## Assignment
If a record holds a picture, please leave the picture out and copy the rest of the record exactly.

## Records to use
★ ★ ★ ★

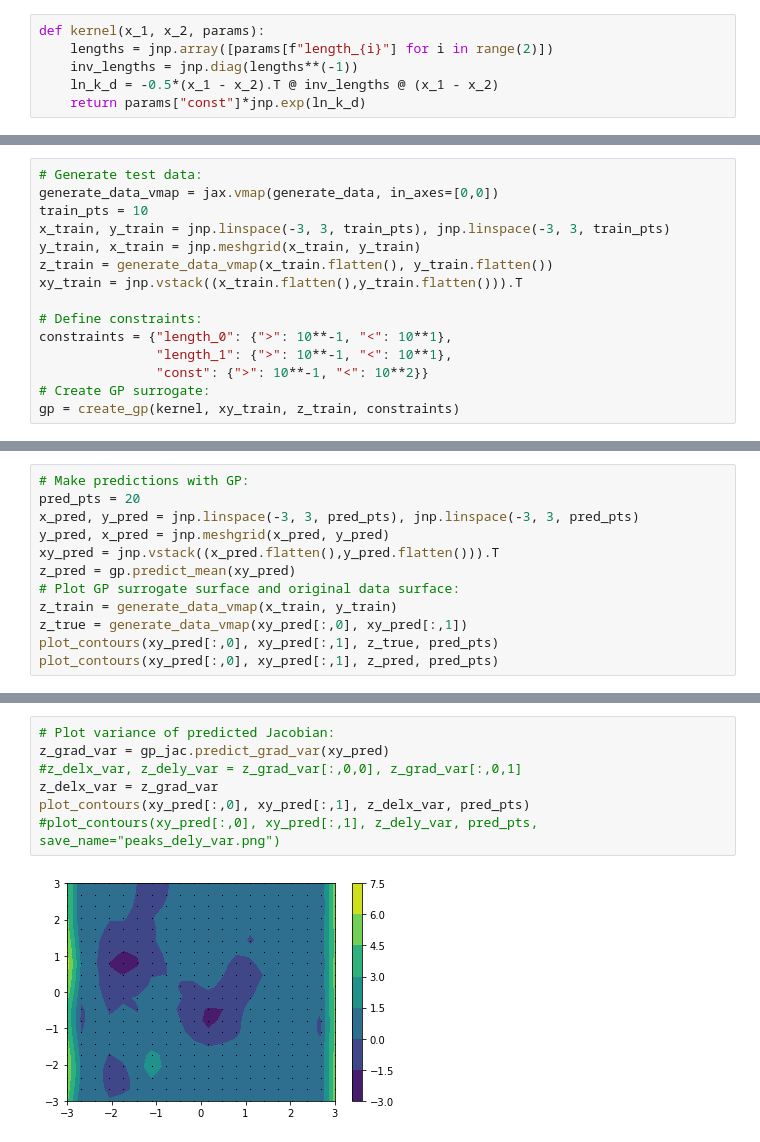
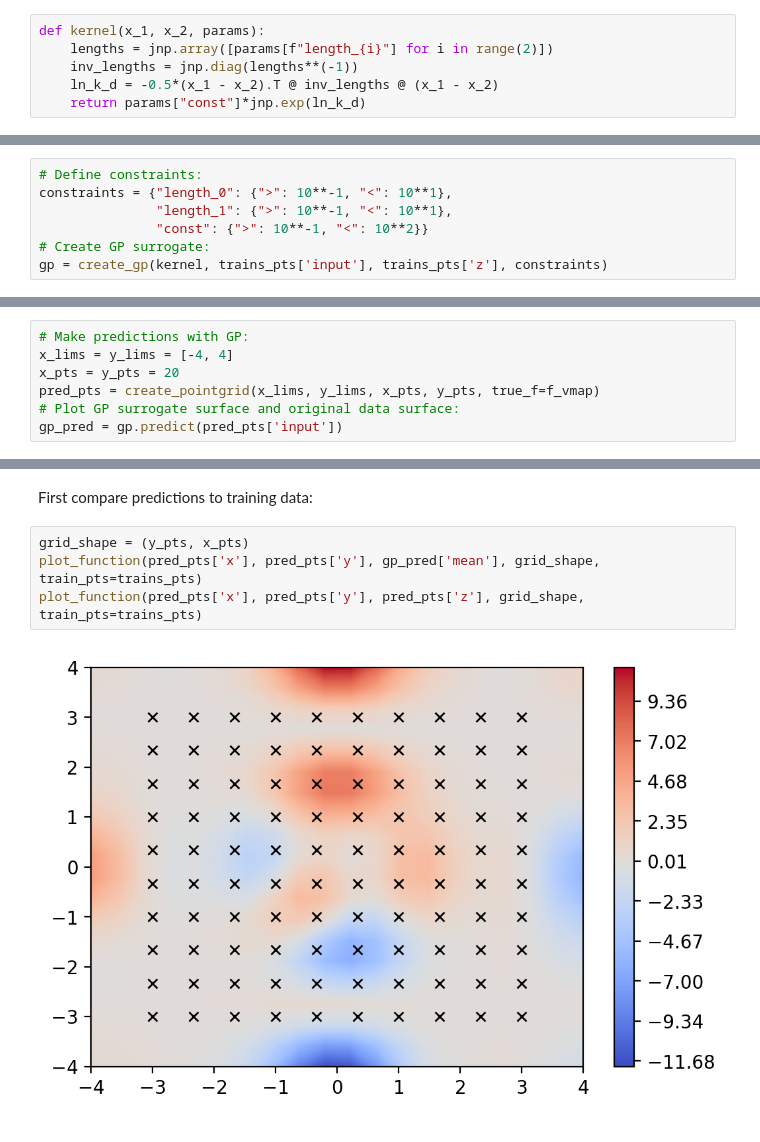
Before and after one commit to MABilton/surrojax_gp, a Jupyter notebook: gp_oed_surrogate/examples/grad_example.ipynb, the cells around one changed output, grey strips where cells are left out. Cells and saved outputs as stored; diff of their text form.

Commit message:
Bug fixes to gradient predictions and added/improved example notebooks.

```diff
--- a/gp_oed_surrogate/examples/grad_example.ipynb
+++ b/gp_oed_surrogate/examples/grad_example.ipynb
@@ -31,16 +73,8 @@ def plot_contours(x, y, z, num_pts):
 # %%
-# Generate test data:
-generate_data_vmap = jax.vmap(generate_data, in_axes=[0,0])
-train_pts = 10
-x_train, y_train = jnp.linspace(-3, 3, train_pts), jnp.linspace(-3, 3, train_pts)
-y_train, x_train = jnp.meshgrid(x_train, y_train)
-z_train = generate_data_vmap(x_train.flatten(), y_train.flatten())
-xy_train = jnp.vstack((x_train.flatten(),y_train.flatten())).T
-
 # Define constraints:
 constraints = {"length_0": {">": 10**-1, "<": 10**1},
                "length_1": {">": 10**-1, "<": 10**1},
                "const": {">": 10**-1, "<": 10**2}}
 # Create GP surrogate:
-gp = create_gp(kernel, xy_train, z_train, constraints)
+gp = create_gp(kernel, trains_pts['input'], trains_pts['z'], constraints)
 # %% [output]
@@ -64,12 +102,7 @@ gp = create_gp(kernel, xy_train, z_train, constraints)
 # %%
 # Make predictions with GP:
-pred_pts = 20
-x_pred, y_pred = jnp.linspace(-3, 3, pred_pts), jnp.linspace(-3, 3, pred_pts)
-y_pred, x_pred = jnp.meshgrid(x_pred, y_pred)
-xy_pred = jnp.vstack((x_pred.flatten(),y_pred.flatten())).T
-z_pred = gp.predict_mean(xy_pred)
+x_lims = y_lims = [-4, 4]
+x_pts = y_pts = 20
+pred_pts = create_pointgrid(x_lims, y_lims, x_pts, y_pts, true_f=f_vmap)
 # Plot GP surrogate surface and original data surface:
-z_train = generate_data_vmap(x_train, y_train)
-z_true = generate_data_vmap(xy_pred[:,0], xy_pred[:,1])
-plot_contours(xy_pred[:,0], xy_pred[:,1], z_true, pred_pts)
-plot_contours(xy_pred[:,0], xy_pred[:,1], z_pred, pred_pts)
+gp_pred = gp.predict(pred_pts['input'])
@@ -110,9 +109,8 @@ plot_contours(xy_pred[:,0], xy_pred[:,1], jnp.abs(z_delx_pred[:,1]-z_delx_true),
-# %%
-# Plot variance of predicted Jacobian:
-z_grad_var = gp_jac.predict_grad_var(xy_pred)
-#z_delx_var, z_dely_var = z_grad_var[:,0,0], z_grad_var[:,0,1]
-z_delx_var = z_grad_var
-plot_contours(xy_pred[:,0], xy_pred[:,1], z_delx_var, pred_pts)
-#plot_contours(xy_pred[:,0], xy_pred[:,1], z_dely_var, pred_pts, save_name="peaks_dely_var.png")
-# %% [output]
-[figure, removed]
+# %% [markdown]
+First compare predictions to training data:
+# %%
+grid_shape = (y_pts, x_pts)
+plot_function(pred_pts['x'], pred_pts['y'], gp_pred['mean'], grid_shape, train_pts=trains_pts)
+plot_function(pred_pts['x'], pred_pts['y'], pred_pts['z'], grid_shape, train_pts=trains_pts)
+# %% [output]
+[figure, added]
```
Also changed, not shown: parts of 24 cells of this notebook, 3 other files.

★ ★ ★ ★

## The completed task
Before and after one commit to MABilton/surrojax_gp, a Jupyter notebook: gp_oed_surrogate/examples/grad_example.ipynb, the cells around one changed output, grey strips where cells are left out. Cells and saved outputs as stored; diff of their text form.

Commit message:
Bug fixes to gradient predictions and added/improved example notebooks.

```diff
--- a/gp_oed_surrogate/examples/grad_example.ipynb
+++ b/gp_oed_surrogate/examples/grad_example.ipynb
@@ -31,16 +73,8 @@ def plot_contours(x, y, z, num_pts):
 # %%
-# Generate test data:
-generate_data_vmap = jax.vmap(generate_data, in_axes=[0,0])
-train_pts = 10
-x_train, y_train = jnp.linspace(-3, 3, train_pts), jnp.linspace(-3, 3, train_pts)
-y_train, x_train = jnp.meshgrid(x_train, y_train)
-z_train = generate_data_vmap(x_train.flatten(), y_train.flatten())
-xy_train = jnp.vstack((x_train.flatten(),y_train.flatten())).T
-
 # Define constraints:
 constraints = {"length_0": {">": 10**-1, "<": 10**1},
                "length_1": {">": 10**-1, "<": 10**1},
                "const": {">": 10**-1, "<": 10**2}}
 # Create GP surrogate:
-gp = create_gp(kernel, xy_train, z_train, constraints)
+gp = create_gp(kernel, trains_pts['input'], trains_pts['z'], constraints)
 # %% [output]
@@ -64,12 +102,7 @@ gp = create_gp(kernel, xy_train, z_train, constraints)
 # %%
 # Make predictions with GP:
-pred_pts = 20
-x_pred, y_pred = jnp.linspace(-3, 3, pred_pts), jnp.linspace(-3, 3, pred_pts)
-y_pred, x_pred = jnp.meshgrid(x_pred, y_pred)
-xy_pred = jnp.vstack((x_pred.flatten(),y_pred.flatten())).T
-z_pred = gp.predict_mean(xy_pred)
+x_lims = y_lims = [-4, 4]
+x_pts = y_pts = 20
+pred_pts = create_pointgrid(x_lims, y_lims, x_pts, y_pts, true_f=f_vmap)
 # Plot GP surrogate surface and original data surface:
-z_train = generate_data_vmap(x_train, y_train)
-z_true = generate_data_vmap(xy_pred[:,0], xy_pred[:,1])
-plot_contours(xy_pred[:,0], xy_pred[:,1], z_true, pred_pts)
-plot_contours(xy_pred[:,0], xy_pred[:,1], z_pred, pred_pts)
+gp_pred = gp.predict(pred_pts['input'])
@@ -110,9 +109,8 @@ plot_contours(xy_pred[:,0], xy_pred[:,1], jnp.abs(z_delx_pred[:,1]-z_delx_true),
-# %%
-# Plot variance of predicted Jacobian:
-z_grad_var = gp_jac.predict_grad_var(xy_pred)
-#z_delx_var, z_dely_var = z_grad_var[:,0,0], z_grad_var[:,0,1]
-z_delx_var = z_grad_var
-plot_contours(xy_pred[:,0], xy_pred[:,1], z_delx_var, pred_pts)
-#plot_contours(xy_pred[:,0], xy_pred[:,1], z_dely_var, pred_pts, save_name="peaks_dely_var.png")
-# %% [output]
-[figure, removed]
+# %% [markdown]
+First compare predictions to training data:
+# %%
+grid_shape = (y_pts, x_pts)
+plot_function(pred_pts['x'], pred_pts['y'], gp_pred['mean'], grid_shape, train_pts=trains_pts)
+plot_function(pred_pts['x'], pred_pts['y'], pred_pts['z'], grid_shape, train_pts=trains_pts)
+# %% [output]
+[figure, added]
```
Also changed, not shown: parts of 24 cells of this notebook, 3 other files.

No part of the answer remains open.